**Before-and-after page screenshots**
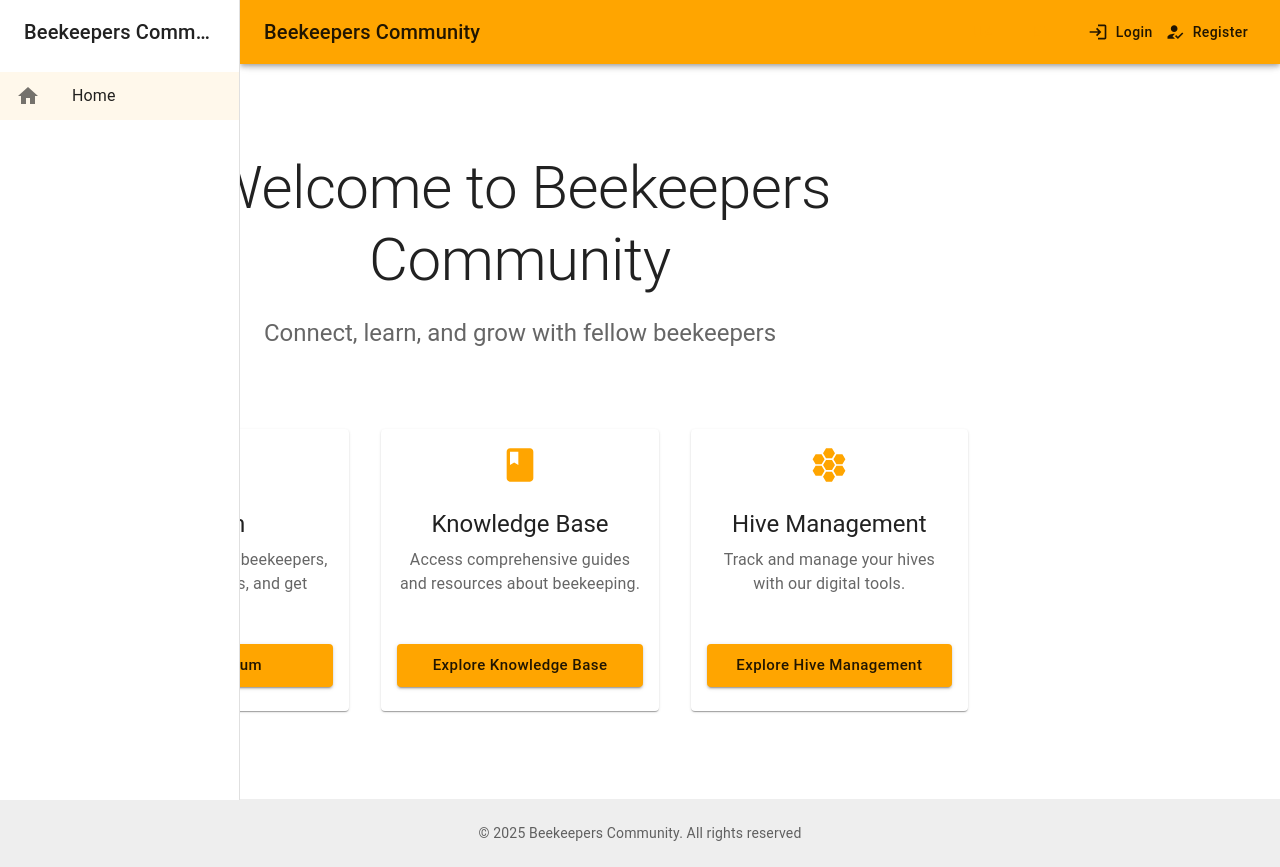
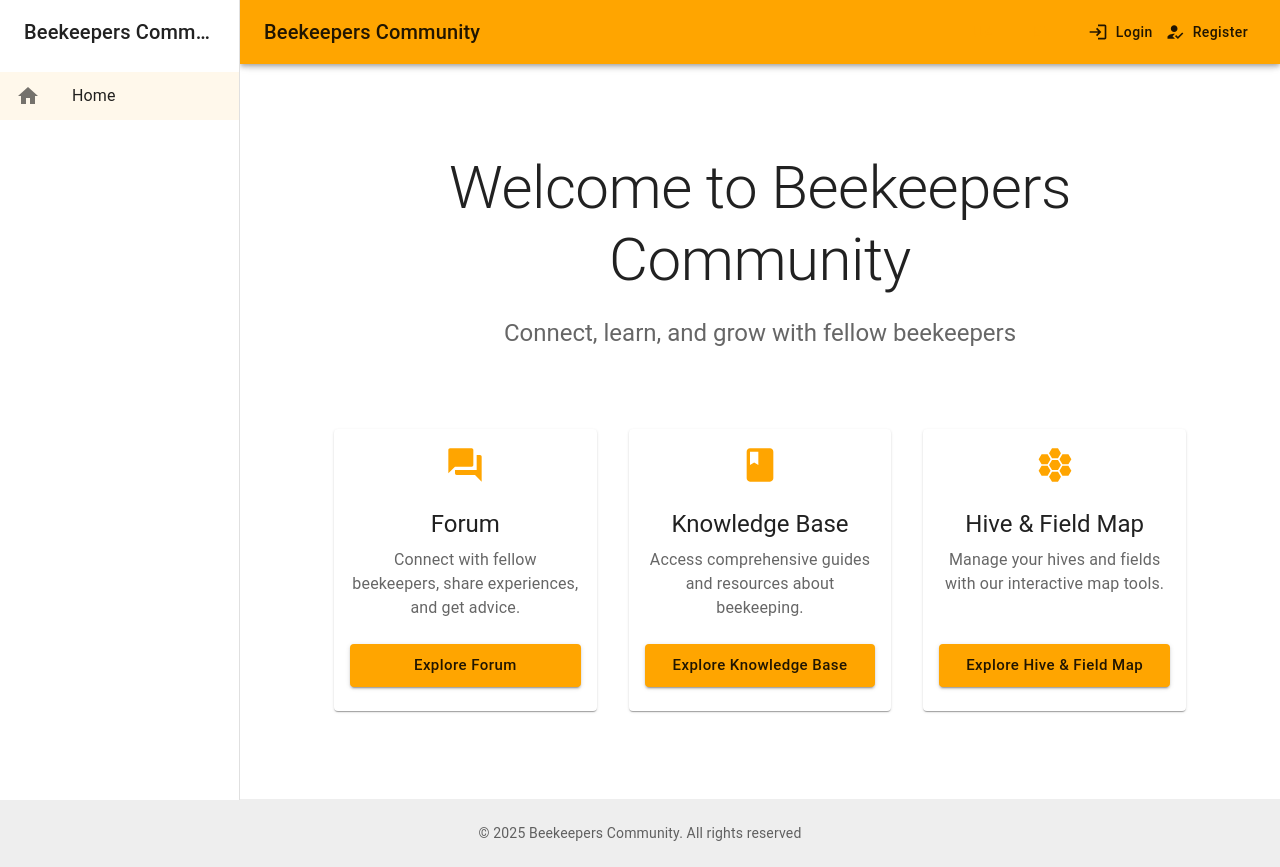
Before and after one commit to vargroozzz/diplomag, a React (Vite) app in the folder client/: page / in a window 1280 px wide. Built offline with nearby package versions, Linux system fonts and the light colour scheme; no server answers.

Commit message:
Improved the layout

```diff
--- a/client/src/components/Layout.tsx
+++ b/client/src/components/Layout.tsx
@@ -213,11 +213,18 @@
           sx={{
             flexGrow: 1,
             p: 3,
-            width: { sm: `calc(100% - ${drawerWidth}px)` },
             mt: '64px',
+            width: {
+              xs: '100%',
+              sm: `calc(100% - ${drawerWidth}px)`
+            },
+            ml: { sm: `${drawerWidth}px` },
+            display: 'flex',
+            flexDirection: 'column',
+            alignItems: 'center'
           }}
         >
-          <Container maxWidth="lg">
+          <Container maxWidth="lg" sx={{ width: '100%', display: 'flex', flexDirection: 'column', alignItems: 'center' }}>
             <Outlet />
           </Container>
         </Box>
--- a/client/src/locales/en/translation.json
+++ b/client/src/locales/en/translation.json
@@ -143,5 +143,24 @@
     "success": "Email verified successfully! You can now log in.",
     "error": "Failed to verify email. The token might be invalid or expired.",
     "missingToken": "Verification token not found in URL."
+  },
+  "home": {
+    "welcomeTitle": "Welcome to Beekeepers Community",
+    "welcomeSubtitle": "Connect, learn, and grow with fellow beekeepers",
+    "exploreButton": "Explore",
+    "features": {
+      "forum": {
+        "title": "Forum",
+        "description": "Connect with fellow beekeepers, share experiences, and get advice."
+      },
+      "knowledgeBase": {
+        "title": "Knowledge Base",
+        "description": "Access comprehensive guides and resources about beekeeping."
+      },
+      "mapManagement": {
+        "title": "Hive & Field Map",
+        "description": "Manage your hives and fields with our interactive map tools."
+      }
+    }
   }
 }
--- a/client/src/locales/uk/translation.json
+++ b/client/src/locales/uk/translation.json
@@ -144,5 +144,24 @@
     "success": "Електронну пошту успішно підтверджено! Тепер ви можете увійти.",
     "error": "Не вдалося підтвердити електронну пошту. Токен може бути недійсним або термін його дії закінчився.",
     "missingToken": "Токен підтвердження не знайдено в URL."
+  },
+  "home": {
+    "welcomeTitle": "Ласкаво просимо до Спільноти Бджолярів",
+    "welcomeSubtitle": "Спілкуйтеся, навчайтеся та розвивайтеся разом з колегами-бджолярами",
+    "exploreButton": "Дослідити",
+    "features": {
+      "forum": {
+        "title": "Форум",
+        "description": "Спілкуйтеся з колегами-бджолярами, діліться досвідом та отримуйте поради."
+      },
+      "knowledgeBase": {
+        "title": "База Знань",
+        "description": "Отримуйте доступ до вичерпних посібників та ресурсів з бджільництва."
+      },
+      "mapManagement": {
+        "title": "Карта Вуликів та Полів",
+        "description": "Керуйте своїми вуликами та полями за допомогою наших інтерактивних інструментів."
+      }
+    }
   }
 }
--- a/client/src/pages/Home.tsx
+++ b/client/src/pages/Home.tsx
@@ -12,66 +12,98 @@
   Forum as ForumIcon,
   Book as BookIcon,
 } from '@mui/icons-material';
-import { Link as RouterLink } from 'react-router-dom';
+import { useNavigate } from 'react-router-dom';
+import { useAuth } from '../context/AuthContext';
+import { useTranslation } from 'react-i18next';
+
+const Home: React.FC = () => {
+  const navigate = useNavigate();
+  const { isAuthenticated } = useAuth();
+  const { t } = useTranslation();
 
   const features = [
     {
-    title: 'Forum',
-    description: 'Connect with fellow beekeepers, share experiences, and get advice.',
+      key: 'forum',
+      title: t('home.features.forum.title', 'Forum'),
+      description: t('home.features.forum.description', 'Connect with fellow beekeepers, share experiences, and get advice.'),
       icon: <ForumIcon sx={{ fontSize: 40 }} />,
       link: '/forums',
+      protected: true,
     },
     {
-    title: 'Knowledge Base',
-    description: 'Access comprehensive guides and resources about beekeeping.',
+      key: 'knowledgeBase',
+      title: t('home.features.knowledgeBase.title', 'Knowledge Base'),
+      description: t('home.features.knowledgeBase.description', 'Access comprehensive guides and resources about beekeeping.'),
       icon: <BookIcon sx={{ fontSize: 40 }} />,
-    link: '/knowledge',
+      link: '/knowledge-base',
+      protected: true,
     },
     {
-    title: 'Hive Management',
-    description: 'Track and manage your hives with our digital tools.',
+      key: 'mapManagement',
+      title: t('home.features.mapManagement.title', 'Hive & Field Map'),
+      description: t('home.features.mapManagement.description', 'Manage your hives and fields with our interactive map tools.'),
       icon: <HiveIcon sx={{ fontSize: 40 }} />,
-    link: '/hives',
+      link: '/map',
+      protected: true,
     },
   ];
 
-const Home: React.FC = () => {
+  const handleFeatureClick = (link: string, isProtected: boolean) => {
+    if (isProtected && !isAuthenticated) {
+      navigate('/login');
+    } else {
+      navigate(link);
+    }
+  };
+
   return (
-    <Container maxWidth="lg">
-      <Box sx={{ textAlign: 'center', py: 8 }}>
+    <Box
+      display="flex"
+      flexDirection="column"
+      justifyContent="center"
+      alignItems="center"
+      minHeight="calc(100vh - 64px - 56px - 48px)"
+      textAlign="center"
+      width="100%"
+      sx={{ pt: {xs: 2, md: 0}, pb: {xs: 2, md: 0} }}
+    >
+      <Container maxWidth="md">
+        <Box sx={{ py: { xs: 4, md: 8 } }}>
           <Typography variant="h2" component="h1" gutterBottom>
-          Welcome to Beekeepers Community
+            {t('home.welcomeTitle', 'Welcome to Beekeepers Community')}
           </Typography>
           <Typography variant="h5" color="text.secondary" paragraph>
-          Connect, learn, and grow with fellow beekeepers
+            {t('home.welcomeSubtitle', 'Connect, learn, and grow with fellow beekeepers')}
           </Typography>
         </Box>
 
-      <Box sx={{ display: 'grid', gridTemplateColumns: { xs: '1fr', md: 'repeat(3, 1fr)' }, gap: 4, mb: 8 }}>
+        <Box sx={{ display: 'grid', gridTemplateColumns: { xs: '1fr', sm: 'repeat(2, 1fr)', md: 'repeat(3, 1fr)' }, gap: { xs: 2, md: 4 }, mb: 8 }}>
           {features.map((feature) => (
-          <Card key={feature.title} sx={{ height: '100%' }}>
-            <CardContent sx={{ textAlign: 'center', height: '100%', display: 'flex', flexDirection: 'column' }}>
+            <Card key={feature.key} sx={{ height: '100%', display: 'flex', flexDirection: 'column' }}>
+              <CardContent sx={{ textAlign: 'center', flexGrow: 1, display: 'flex', flexDirection: 'column', justifyContent: 'space-between' }}>
+                <Box>
                   <Box sx={{ mb: 2, color: 'primary.main' }}>{feature.icon}</Box>
                   <Typography variant="h5" component="h2" gutterBottom>
                     {feature.title}
                   </Typography>
-              <Typography variant="body1" color="text.secondary" sx={{ mb: 3, flex: 1 }}>
+                  <Typography variant="body1" color="text.secondary" sx={{ mb: 3 }}>
                     {feature.description}
                   </Typography>
+                </Box>
                 <Button
-                component={RouterLink}
-                to={feature.link}
+                  onClick={() => handleFeatureClick(feature.link, feature.protected)}
                   variant="contained"
                   size="large"
                   sx={{ mt: 'auto' }}
                 >
-                Explore {feature.title}
+                  {t('home.exploreButton', 'Explore')} {feature.title}
                 </Button>
               </CardContent>
             </Card>
           ))}
         </Box>
       </Container>
+    </Box>
   );
 };
 
```
Lines whose indentation alone changed are shown as unchanged.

**TRY IT**
Copy out each line of the data exactly as it reads; skip the pictures.

**EXERCISE RESPONSE**
Before and after one commit to vargroozzz/diplomag, a React (Vite) app in the folder client/: page / in a window 1280 px wide. Built offline with nearby package versions, Linux system fonts and the light colour scheme; no server answers.

Commit message:
Improved the layout

```diff
--- a/client/src/components/Layout.tsx
+++ b/client/src/components/Layout.tsx
@@ -213,11 +213,18 @@
           sx={{
             flexGrow: 1,
             p: 3,
-            width: { sm: `calc(100% - ${drawerWidth}px)` },
             mt: '64px',
+            width: {
+              xs: '100%',
+              sm: `calc(100% - ${drawerWidth}px)`
+            },
+            ml: { sm: `${drawerWidth}px` },
+            display: 'flex',
+            flexDirection: 'column',
+            alignItems: 'center'
           }}
         >
-          <Container maxWidth="lg">
+          <Container maxWidth="lg" sx={{ width: '100%', display: 'flex', flexDirection: 'column', alignItems: 'center' }}>
             <Outlet />
           </Container>
         </Box>
--- a/client/src/locales/en/translation.json
+++ b/client/src/locales/en/translation.json
@@ -143,5 +143,24 @@
     "success": "Email verified successfully! You can now log in.",
     "error": "Failed to verify email. The token might be invalid or expired.",
     "missingToken": "Verification token not found in URL."
+  },
+  "home": {
+    "welcomeTitle": "Welcome to Beekeepers Community",
+    "welcomeSubtitle": "Connect, learn, and grow with fellow beekeepers",
+    "exploreButton": "Explore",
+    "features": {
+      "forum": {
+        "title": "Forum",
+        "description": "Connect with fellow beekeepers, share experiences, and get advice."
+      },
+      "knowledgeBase": {
+        "title": "Knowledge Base",
+        "description": "Access comprehensive guides and resources about beekeeping."
+      },
+      "mapManagement": {
+        "title": "Hive & Field Map",
+        "description": "Manage your hives and fields with our interactive map tools."
+      }
+    }
   }
 }
--- a/client/src/locales/uk/translation.json
+++ b/client/src/locales/uk/translation.json
@@ -144,5 +144,24 @@
     "success": "Електронну пошту успішно підтверджено! Тепер ви можете увійти.",
     "error": "Не вдалося підтвердити електронну пошту. Токен може бути недійсним або термін його дії закінчився.",
     "missingToken": "Токен підтвердження не знайдено в URL."
+  },
+  "home": {
+    "welcomeTitle": "Ласкаво просимо до Спільноти Бджолярів",
+    "welcomeSubtitle": "Спілкуйтеся, навчайтеся та розвивайтеся разом з колегами-бджолярами",
+    "exploreButton": "Дослідити",
+    "features": {
+      "forum": {
+        "title": "Форум",
+        "description": "Спілкуйтеся з колегами-бджолярами, діліться досвідом та отримуйте поради."
+      },
+      "knowledgeBase": {
+        "title": "База Знань",
+        "description": "Отримуйте доступ до вичерпних посібників та ресурсів з бджільництва."
+      },
+      "mapManagement": {
+        "title": "Карта Вуликів та Полів",
+        "description": "Керуйте своїми вуликами та полями за допомогою наших інтерактивних інструментів."
+      }
+    }
   }
 }
--- a/client/src/pages/Home.tsx
+++ b/client/src/pages/Home.tsx
@@ -12,66 +12,98 @@
   Forum as ForumIcon,
   Book as BookIcon,
 } from '@mui/icons-material';
-import { Link as RouterLink } from 'react-router-dom';
+import { useNavigate } from 'react-router-dom';
+import { useAuth } from '../context/AuthContext';
+import { useTranslation } from 'react-i18next';
+
+const Home: React.FC = () => {
+  const navigate = useNavigate();
+  const { isAuthenticated } = useAuth();
+  const { t } = useTranslation();
 
   const features = [
     {
-    title: 'Forum',
-    description: 'Connect with fellow beekeepers, share experiences, and get advice.',
+      key: 'forum',
+      title: t('home.features.forum.title', 'Forum'),
+      description: t('home.features.forum.description', 'Connect with fellow beekeepers, share experiences, and get advice.'),
       icon: <ForumIcon sx={{ fontSize: 40 }} />,
       link: '/forums',
+      protected: true,
     },
     {
-    title: 'Knowledge Base',
-    description: 'Access comprehensive guides and resources about beekeeping.',
+      key: 'knowledgeBase',
+      title: t('home.features.knowledgeBase.title', 'Knowledge Base'),
+      description: t('home.features.knowledgeBase.description', 'Access comprehensive guides and resources about beekeeping.'),
       icon: <BookIcon sx={{ fontSize: 40 }} />,
-    link: '/knowledge',
+      link: '/knowledge-base',
+      protected: true,
     },
     {
-    title: 'Hive Management',
-    description: 'Track and manage your hives with our digital tools.',
+      key: 'mapManagement',
+      title: t('home.features.mapManagement.title', 'Hive & Field Map'),
+      description: t('home.features.mapManagement.description', 'Manage your hives and fields with our interactive map tools.'),
       icon: <HiveIcon sx={{ fontSize: 40 }} />,
-    link: '/hives',
+      link: '/map',
+      protected: true,
     },
   ];
 
-const Home: React.FC = () => {
+  const handleFeatureClick = (link: string, isProtected: boolean) => {
+    if (isProtected && !isAuthenticated) {
+      navigate('/login');
+    } else {
+      navigate(link);
+    }
+  };
+
   return (
-    <Container maxWidth="lg">
-      <Box sx={{ textAlign: 'center', py: 8 }}>
+    <Box
+      display="flex"
+      flexDirection="column"
+      justifyContent="center"
+      alignItems="center"
+      minHeight="calc(100vh - 64px - 56px - 48px)"
+      textAlign="center"
+      width="100%"
+      sx={{ pt: {xs: 2, md: 0}, pb: {xs: 2, md: 0} }}
+    >
+      <Container maxWidth="md">
+        <Box sx={{ py: { xs: 4, md: 8 } }}>
           <Typography variant="h2" component="h1" gutterBottom>
-          Welcome to Beekeepers Community
+            {t('home.welcomeTitle', 'Welcome to Beekeepers Community')}
           </Typography>
           <Typography variant="h5" color="text.secondary" paragraph>
-          Connect, learn, and grow with fellow beekeepers
+            {t('home.welcomeSubtitle', 'Connect, learn, and grow with fellow beekeepers')}
           </Typography>
         </Box>
 
-      <Box sx={{ display: 'grid', gridTemplateColumns: { xs: '1fr', md: 'repeat(3, 1fr)' }, gap: 4, mb: 8 }}>
+        <Box sx={{ display: 'grid', gridTemplateColumns: { xs: '1fr', sm: 'repeat(2, 1fr)', md: 'repeat(3, 1fr)' }, gap: { xs: 2, md: 4 }, mb: 8 }}>
           {features.map((feature) => (
-          <Card key={feature.title} sx={{ height: '100%' }}>
-            <CardContent sx={{ textAlign: 'center', height: '100%', display: 'flex', flexDirection: 'column' }}>
+            <Card key={feature.key} sx={{ height: '100%', display: 'flex', flexDirection: 'column' }}>
+              <CardContent sx={{ textAlign: 'center', flexGrow: 1, display: 'flex', flexDirection: 'column', justifyContent: 'space-between' }}>
+                <Box>
                   <Box sx={{ mb: 2, color: 'primary.main' }}>{feature.icon}</Box>
                   <Typography variant="h5" component="h2" gutterBottom>
                     {feature.title}
                   </Typography>
-              <Typography variant="body1" color="text.secondary" sx={{ mb: 3, flex: 1 }}>
+                  <Typography variant="body1" color="text.secondary" sx={{ mb: 3 }}>
                     {feature.description}
                   </Typography>
+                </Box>
                 <Button
-                component={RouterLink}
-                to={feature.link}
+                  onClick={() => handleFeatureClick(feature.link, feature.protected)}
                   variant="contained"
                   size="large"
                   sx={{ mt: 'auto' }}
                 >
-                Explore {feature.title}
+                  {t('home.exploreButton', 'Explore')} {feature.title}
                 </Button>
               </CardContent>
             </Card>
           ))}
         </Box>
       </Container>
+    </Box>
   );
 };
 
```
Lines whose indentation alone changed are shown as unchanged.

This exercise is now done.